Problem requirements | Select, from the data, each line where "createAccount" occurs.

Records contained in a dataset |
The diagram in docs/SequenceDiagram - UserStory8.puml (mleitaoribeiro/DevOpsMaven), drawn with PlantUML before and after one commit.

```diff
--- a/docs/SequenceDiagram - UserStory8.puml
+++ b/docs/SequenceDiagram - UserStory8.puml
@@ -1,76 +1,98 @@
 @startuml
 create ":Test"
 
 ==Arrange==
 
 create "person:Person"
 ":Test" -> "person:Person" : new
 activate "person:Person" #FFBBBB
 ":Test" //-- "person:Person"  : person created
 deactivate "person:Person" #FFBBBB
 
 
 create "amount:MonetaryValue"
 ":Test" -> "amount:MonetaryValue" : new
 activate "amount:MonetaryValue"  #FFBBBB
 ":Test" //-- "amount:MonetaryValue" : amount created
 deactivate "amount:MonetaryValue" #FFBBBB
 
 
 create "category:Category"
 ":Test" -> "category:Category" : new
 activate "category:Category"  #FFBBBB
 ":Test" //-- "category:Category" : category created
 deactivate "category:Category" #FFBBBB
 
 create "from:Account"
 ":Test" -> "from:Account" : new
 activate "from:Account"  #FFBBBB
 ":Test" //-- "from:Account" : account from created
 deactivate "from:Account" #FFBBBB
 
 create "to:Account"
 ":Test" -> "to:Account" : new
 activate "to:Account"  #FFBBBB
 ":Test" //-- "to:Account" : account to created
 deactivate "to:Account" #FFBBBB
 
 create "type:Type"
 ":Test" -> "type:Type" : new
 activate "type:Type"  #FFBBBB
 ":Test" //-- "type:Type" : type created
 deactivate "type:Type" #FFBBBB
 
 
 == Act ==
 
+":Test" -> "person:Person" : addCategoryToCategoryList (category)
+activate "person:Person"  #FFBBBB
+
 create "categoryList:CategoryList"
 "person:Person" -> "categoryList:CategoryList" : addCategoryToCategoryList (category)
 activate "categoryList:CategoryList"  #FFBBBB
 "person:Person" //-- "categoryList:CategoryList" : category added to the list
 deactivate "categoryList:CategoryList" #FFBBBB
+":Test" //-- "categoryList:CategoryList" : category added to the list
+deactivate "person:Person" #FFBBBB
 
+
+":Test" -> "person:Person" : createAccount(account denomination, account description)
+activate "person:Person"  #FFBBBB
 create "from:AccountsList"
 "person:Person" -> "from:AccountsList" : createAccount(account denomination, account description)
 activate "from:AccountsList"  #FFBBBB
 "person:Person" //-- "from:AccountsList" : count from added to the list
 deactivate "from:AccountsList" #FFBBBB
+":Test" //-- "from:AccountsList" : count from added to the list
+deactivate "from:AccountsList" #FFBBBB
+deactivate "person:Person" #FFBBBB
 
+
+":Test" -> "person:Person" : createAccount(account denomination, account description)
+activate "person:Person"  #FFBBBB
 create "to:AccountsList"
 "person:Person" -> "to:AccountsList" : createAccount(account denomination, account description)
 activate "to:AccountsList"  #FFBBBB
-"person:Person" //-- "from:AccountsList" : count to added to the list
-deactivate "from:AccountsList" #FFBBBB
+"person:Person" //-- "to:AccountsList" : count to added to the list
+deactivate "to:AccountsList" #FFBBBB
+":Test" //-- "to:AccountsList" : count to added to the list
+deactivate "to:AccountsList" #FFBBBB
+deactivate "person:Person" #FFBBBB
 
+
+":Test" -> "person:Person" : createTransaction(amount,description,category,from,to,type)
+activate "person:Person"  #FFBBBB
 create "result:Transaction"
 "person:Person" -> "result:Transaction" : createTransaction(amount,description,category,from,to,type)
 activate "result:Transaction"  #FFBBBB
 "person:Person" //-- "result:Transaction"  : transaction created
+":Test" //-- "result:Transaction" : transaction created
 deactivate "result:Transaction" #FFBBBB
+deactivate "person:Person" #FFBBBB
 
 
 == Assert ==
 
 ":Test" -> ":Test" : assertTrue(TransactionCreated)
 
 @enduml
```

--

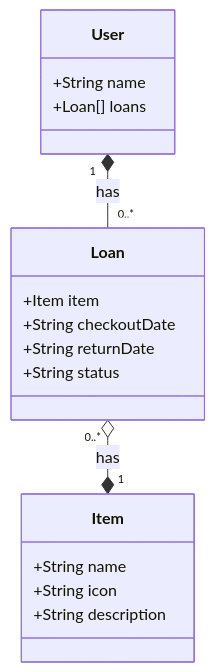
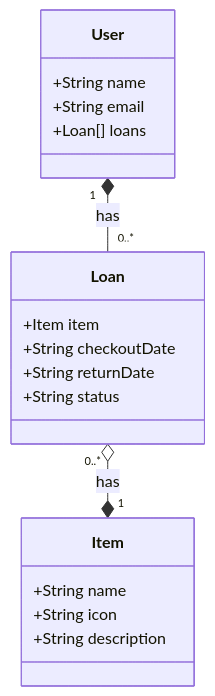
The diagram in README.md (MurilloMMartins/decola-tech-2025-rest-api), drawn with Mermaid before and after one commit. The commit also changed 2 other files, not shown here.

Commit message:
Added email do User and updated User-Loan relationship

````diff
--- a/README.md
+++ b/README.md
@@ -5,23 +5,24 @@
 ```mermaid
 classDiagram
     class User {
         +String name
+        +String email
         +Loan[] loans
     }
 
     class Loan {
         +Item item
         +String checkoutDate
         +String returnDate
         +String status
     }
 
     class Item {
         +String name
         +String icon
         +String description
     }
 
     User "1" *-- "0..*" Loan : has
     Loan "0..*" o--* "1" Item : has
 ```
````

Result for this exercise |
+":Test" -> "person:Person" : createAccount(account denomination, account description)
 "person:Person" -> "from:AccountsList" : createAccount(account denomination, account description)
+":Test" -> "person:Person" : createAccount(account denomination, account description)
 "person:Person" -> "to:AccountsList" : createAccount(account denomination, account description)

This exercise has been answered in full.